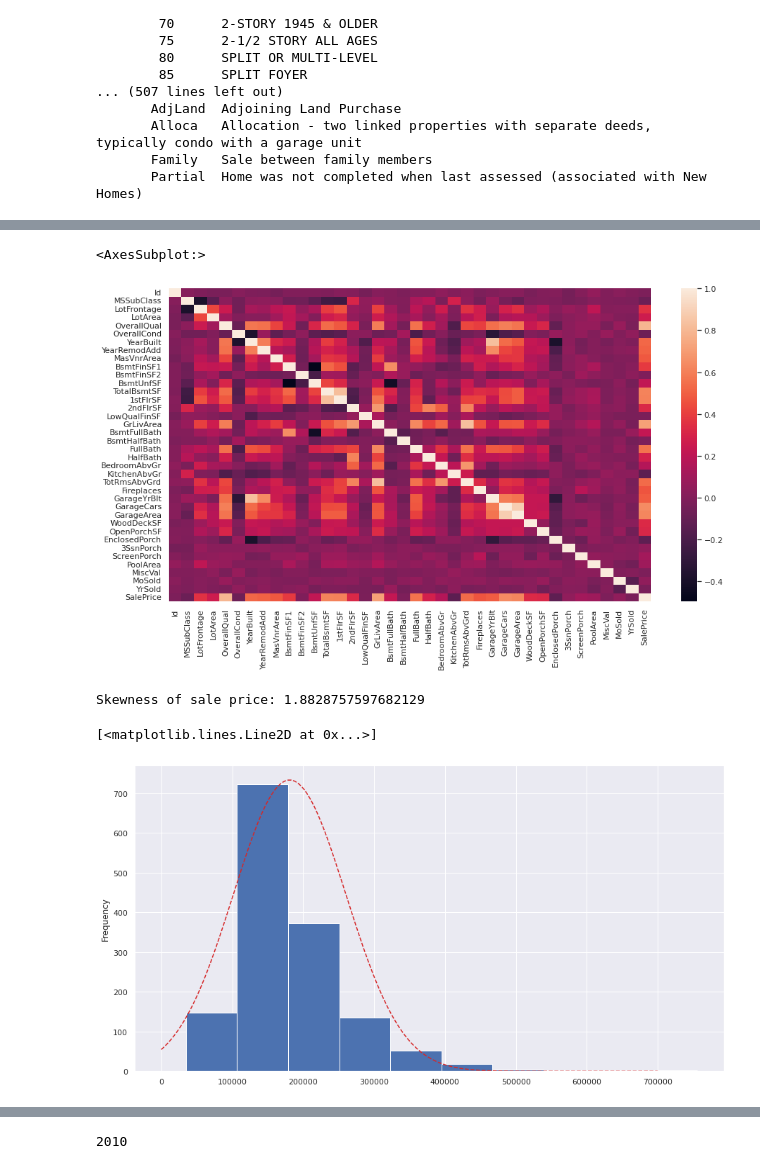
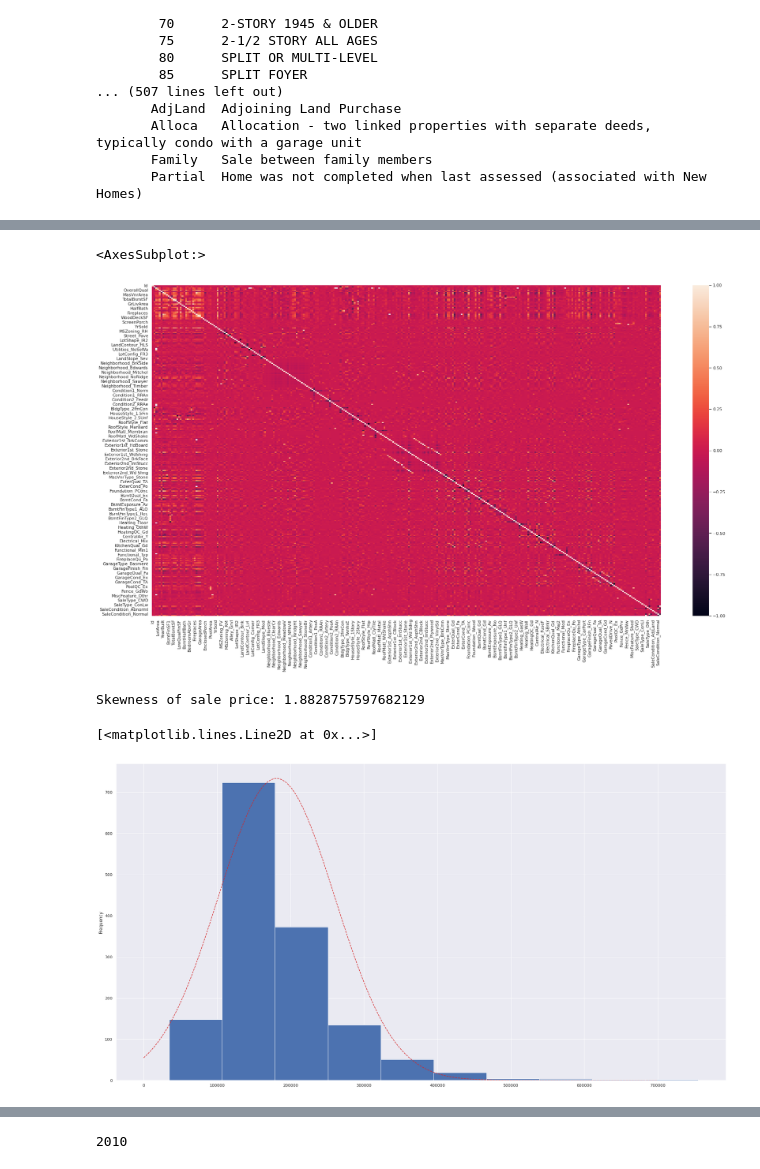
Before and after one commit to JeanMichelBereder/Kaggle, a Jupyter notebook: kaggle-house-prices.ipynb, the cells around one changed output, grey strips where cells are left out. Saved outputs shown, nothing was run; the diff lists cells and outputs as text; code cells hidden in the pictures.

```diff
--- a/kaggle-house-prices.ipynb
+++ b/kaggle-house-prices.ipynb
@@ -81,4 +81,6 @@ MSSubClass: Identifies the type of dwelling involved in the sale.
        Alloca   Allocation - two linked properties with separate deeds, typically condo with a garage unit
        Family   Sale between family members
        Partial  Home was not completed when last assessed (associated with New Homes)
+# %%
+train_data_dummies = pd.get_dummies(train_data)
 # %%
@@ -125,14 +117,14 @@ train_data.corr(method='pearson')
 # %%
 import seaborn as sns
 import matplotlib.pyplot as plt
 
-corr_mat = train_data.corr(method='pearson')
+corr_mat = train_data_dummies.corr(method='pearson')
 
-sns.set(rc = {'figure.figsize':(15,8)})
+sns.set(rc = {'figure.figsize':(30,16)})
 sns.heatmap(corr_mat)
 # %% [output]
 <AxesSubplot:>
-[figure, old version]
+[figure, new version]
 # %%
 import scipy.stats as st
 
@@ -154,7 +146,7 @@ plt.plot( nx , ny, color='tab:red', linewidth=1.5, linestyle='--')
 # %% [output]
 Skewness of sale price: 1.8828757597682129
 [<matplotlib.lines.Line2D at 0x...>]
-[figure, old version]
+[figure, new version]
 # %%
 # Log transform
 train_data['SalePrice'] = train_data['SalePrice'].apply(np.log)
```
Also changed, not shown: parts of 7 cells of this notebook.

_Task to complete_
Once the pictures are set aside, reproduce the records in full and exactly.

_Problem solution_
Before and after one commit to JeanMichelBereder/Kaggle, a Jupyter notebook: kaggle-house-prices.ipynb, the cells around one changed output, grey strips where cells are left out. Saved outputs shown, nothing was run; the diff lists cells and outputs as text; code cells hidden in the pictures.

```diff
--- a/kaggle-house-prices.ipynb
+++ b/kaggle-house-prices.ipynb
@@ -81,4 +81,6 @@ MSSubClass: Identifies the type of dwelling involved in the sale.
        Alloca   Allocation - two linked properties with separate deeds, typically condo with a garage unit
        Family   Sale between family members
        Partial  Home was not completed when last assessed (associated with New Homes)
+# %%
+train_data_dummies = pd.get_dummies(train_data)
 # %%
@@ -125,14 +117,14 @@ train_data.corr(method='pearson')
 # %%
 import seaborn as sns
 import matplotlib.pyplot as plt
 
-corr_mat = train_data.corr(method='pearson')
+corr_mat = train_data_dummies.corr(method='pearson')
 
-sns.set(rc = {'figure.figsize':(15,8)})
+sns.set(rc = {'figure.figsize':(30,16)})
 sns.heatmap(corr_mat)
 # %% [output]
 <AxesSubplot:>
-[figure, old version]
+[figure, new version]
 # %%
 import scipy.stats as st
 
@@ -154,7 +146,7 @@ plt.plot( nx , ny, color='tab:red', linewidth=1.5, linestyle='--')
 # %% [output]
 Skewness of sale price: 1.8828757597682129
 [<matplotlib.lines.Line2D at 0x...>]
-[figure, old version]
+[figure, new version]
 # %%
 # Log transform
 train_data['SalePrice'] = train_data['SalePrice'].apply(np.log)
```
Also changed, not shown: parts of 7 cells of this notebook.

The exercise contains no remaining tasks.